The finished piece.

Ritchot Adds Twisters to Emergency Plan

Ten Digit Dialing in Effect The last weekend of July began the switch to 10-digit dialing and Manitobans are reminded to make sure their home alarms and any preprogrammed dialing devices have had the 204-area code added to them. Beginning July 29, callers who do not use the 204 area code will hear a recorded message reminding them to add the area code. This automated message may disrupt some automated dialing systems, so the public is reminded to add the area code to all their preprogrammed phone numbers. Ten-digit dialing becomes mandatory on October 20. Calling 911 for emergency services is not affected.

Residents in the RM of Ritchot who lose their home in a twister can expect some financial assistance from the municipality. Council recently acknowledged that one of the possible threats facing residents in the municipality is tornados. “The Ritchot Emergency Plan deals with specific hazards and threats which might affect the safety of Ritchot residents,” noted council. “One of those threats are the possibility of tornadoes coming through an area and damaging homes.” The municipality will loan to residents’ monies for accommodations and food for a 24-hour period following damage to a home by a tornado, which makes the home unsafe. The maximum assistance is $250. Residents are expected to reimburse the municipality once their insurance claims are processed.

Dawson Trail Dispatch August 2012  

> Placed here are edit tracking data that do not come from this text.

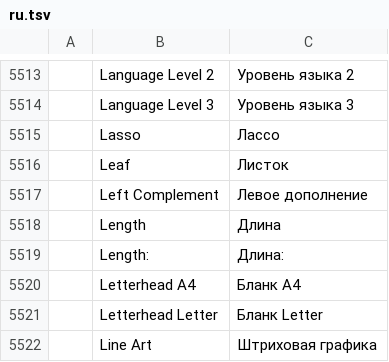
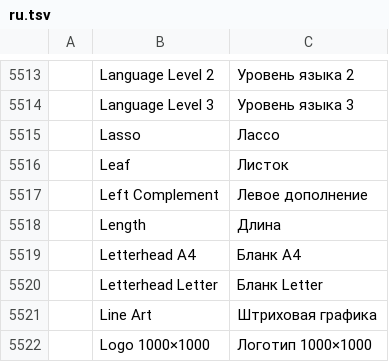
Before and after one commit to discocandyproductions/vectorcraft, a TSV file: crates/ui-egui/src/i18n/ru.tsv, drawn as a sheet; only a part is shown, gaps mark what is left out; the shorter side is filled out with more unchanged rows; the diff names each change by its address in the sheet, - before the commit and + after, or states it on an @@ line.

```diff
--- a/crates/ui-egui/src/i18n/ru.tsv
+++ b/crates/ui-egui/src/i18n/ru.tsv
-row 5519:  | Length: | Длина:
```
Also changed, not shown: crates/ui-egui/src/i18n/pt-br.tsv.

Southeast Manitoba news and features

Dawson Trail Dispatch August 2012  

Southeast Manitoba news and features

Advertisement